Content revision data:

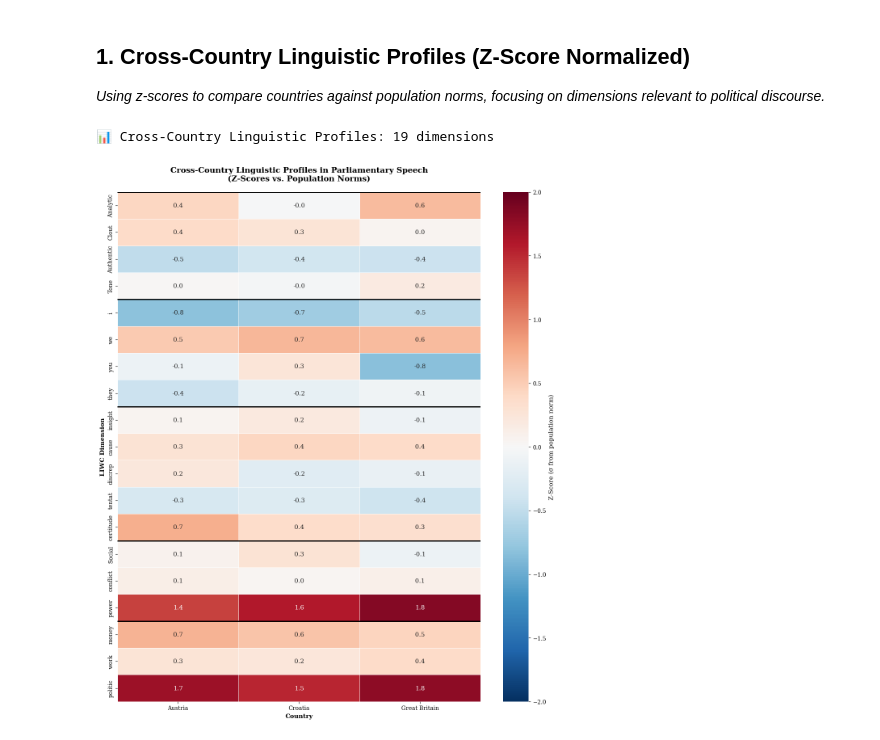
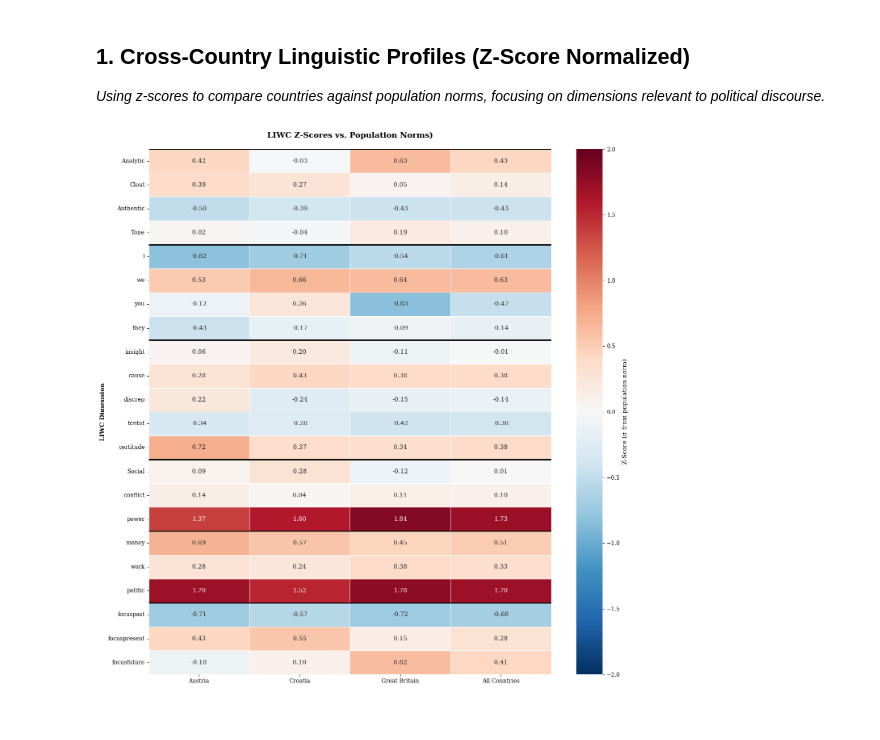
Before and after one commit to pavlesav/master-thesis, a Jupyter notebook: code/liwc_visualization.ipynb, the cells around one changed output. Drawn from its saved outputs; the diff is of its cells as text; code cells hidden in the pictures.

Commit message:
plot updates

```diff
--- a/code/liwc_visualization.ipynb
+++ b/code/liwc_visualization.ipynb
@@ -152,51 +244,58 @@ def create_political_discourse_heatmap(data, benchmarks):
         'Personal Pronouns': ['i', 'we', 'you', 'they'],
         'Cognitive Processes': ['insight', 'cause', 'discrep', 'tentat', 'certitude'],
         'Social & Conflict': ['Social', 'conflict', 'power'],
-        'Policy Domains': ['money', 'work', 'politic']
+        'Policy Domains': ['money', 'work', 'politic'],
+        'Time': ['focuspast', 'focuspresent', 'focusfuture']
     }
 
     all_dims = [d for dims in core_dimensions.values() for d in dims]
 
-    # Calculate z-scores
+    # Calculate z-scores for each country
     country_means = data.groupby('Country')[all_dims].mean()
+
+    # Calculate z-scores for all countries combined
+    overall_means = data[all_dims].mean()
+
+    # Combine individual countries with "All Countries"
+    country_means.loc['All Countries'] = overall_means
+
     benchmark_lookup = benchmarks.set_index('Dimension')
     benchmark_means = benchmark_lookup.loc[all_dims, 'Mean']
     benchmark_stds = benchmark_lookup.loc[all_dims, 'Std']
     z_scores = (country_means - benchmark_means) / benchmark_stds
 
     # Create figure
-    fig, ax = plt.subplots(figsize=(12, 14))
+    fig, ax = plt.subplots(figsize=(14, 14))
 
     # Add section separators
     section_boundaries = []
     current_pos = 0
     for section, dims in core_dimensions.items():
         section_boundaries.append((current_pos, len(dims), section))
         current_pos += len(dims)
 
-    sns.heatmap(z_scores.T, annot=True, fmt=".1f", cmap="RdBu_r", center=0,
+    sns.heatmap(z_scores.T, annot=True, fmt=".2f", cmap="RdBu_r", center=0,
                 cbar_kws={'label': 'Z-Score (σ from population norm)'},
                 vmin=-2, vmax=2, linewidths=0.5, ax=ax)
 
     for pos, length, label in section_boundaries:
         ax.axhline(y=pos, color='black', linewidth=2)
         if pos + length < len(all_dims):
             ax.axhline(y=pos + length, color='black', linewidth=2)
 
-    ax.set_title("Cross-Country Linguistic Profiles in Parliamentary Speech\n(Z-Scores vs. Population Norms)",
+    ax.set_title("LIWC Z-Scores vs. Population Norms)",
                 fontsize=14, fontweight='bold', pad=20)
     ax.set_ylabel("LIWC Dimension", fontweight='bold')
-    ax.set_xlabel("Country", fontweight='bold')
+    ax.set_xlabel("", fontweight='bold')
 
     plt.tight_layout()
-    plt.savefig(os.path.join(output_dir, 'fig_cross_country_profiles.png'),
+    plt.savefig(os.path.join(output_dir, 'z_scores_countires.png'),
                dpi=300, bbox_inches='tight')
     plt.show()
 
     return z_scores
 
 z_scores_country = create_political_discourse_heatmap(LIWC_ALL, LIWC_benchmarks)
 # %% [output]
-📊 Cross-Country Linguistic Profiles: 19 dimensions
-[figure, old version]
+[figure, new version]
 # %%
```
Also changed, not shown: parts of 15 cells of this notebook.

Assignment -
When copying the data above, repeat every word exactly and drop the pictures.

Written solution -
Before and after one commit to pavlesav/master-thesis, a Jupyter notebook: code/liwc_visualization.ipynb, the cells around one changed output. Drawn from its saved outputs; the diff is of its cells as text; code cells hidden in the pictures.

Commit message:
plot updates

```diff
--- a/code/liwc_visualization.ipynb
+++ b/code/liwc_visualization.ipynb
@@ -152,51 +244,58 @@ def create_political_discourse_heatmap(data, benchmarks):
         'Personal Pronouns': ['i', 'we', 'you', 'they'],
         'Cognitive Processes': ['insight', 'cause', 'discrep', 'tentat', 'certitude'],
         'Social & Conflict': ['Social', 'conflict', 'power'],
-        'Policy Domains': ['money', 'work', 'politic']
+        'Policy Domains': ['money', 'work', 'politic'],
+        'Time': ['focuspast', 'focuspresent', 'focusfuture']
     }
 
     all_dims = [d for dims in core_dimensions.values() for d in dims]
 
-    # Calculate z-scores
+    # Calculate z-scores for each country
     country_means = data.groupby('Country')[all_dims].mean()
+
+    # Calculate z-scores for all countries combined
+    overall_means = data[all_dims].mean()
+
+    # Combine individual countries with "All Countries"
+    country_means.loc['All Countries'] = overall_means
+
     benchmark_lookup = benchmarks.set_index('Dimension')
     benchmark_means = benchmark_lookup.loc[all_dims, 'Mean']
     benchmark_stds = benchmark_lookup.loc[all_dims, 'Std']
     z_scores = (country_means - benchmark_means) / benchmark_stds
 
     # Create figure
-    fig, ax = plt.subplots(figsize=(12, 14))
+    fig, ax = plt.subplots(figsize=(14, 14))
 
     # Add section separators
     section_boundaries = []
     current_pos = 0
     for section, dims in core_dimensions.items():
         section_boundaries.append((current_pos, len(dims), section))
         current_pos += len(dims)
 
-    sns.heatmap(z_scores.T, annot=True, fmt=".1f", cmap="RdBu_r", center=0,
+    sns.heatmap(z_scores.T, annot=True, fmt=".2f", cmap="RdBu_r", center=0,
                 cbar_kws={'label': 'Z-Score (σ from population norm)'},
                 vmin=-2, vmax=2, linewidths=0.5, ax=ax)
 
     for pos, length, label in section_boundaries:
         ax.axhline(y=pos, color='black', linewidth=2)
         if pos + length < len(all_dims):
             ax.axhline(y=pos + length, color='black', linewidth=2)
 
-    ax.set_title("Cross-Country Linguistic Profiles in Parliamentary Speech\n(Z-Scores vs. Population Norms)",
+    ax.set_title("LIWC Z-Scores vs. Population Norms)",
                 fontsize=14, fontweight='bold', pad=20)
     ax.set_ylabel("LIWC Dimension", fontweight='bold')
-    ax.set_xlabel("Country", fontweight='bold')
+    ax.set_xlabel("", fontweight='bold')
 
     plt.tight_layout()
-    plt.savefig(os.path.join(output_dir, 'fig_cross_country_profiles.png'),
+    plt.savefig(os.path.join(output_dir, 'z_scores_countires.png'),
                dpi=300, bbox_inches='tight')
     plt.show()
 
     return z_scores
 
 z_scores_country = create_political_discourse_heatmap(LIWC_ALL, LIWC_benchmarks)
 # %% [output]
-📊 Cross-Country Linguistic Profiles: 19 dimensions
-[figure, old version]
+[figure, new version]
 # %%
```
Also changed, not shown: parts of 15 cells of this notebook.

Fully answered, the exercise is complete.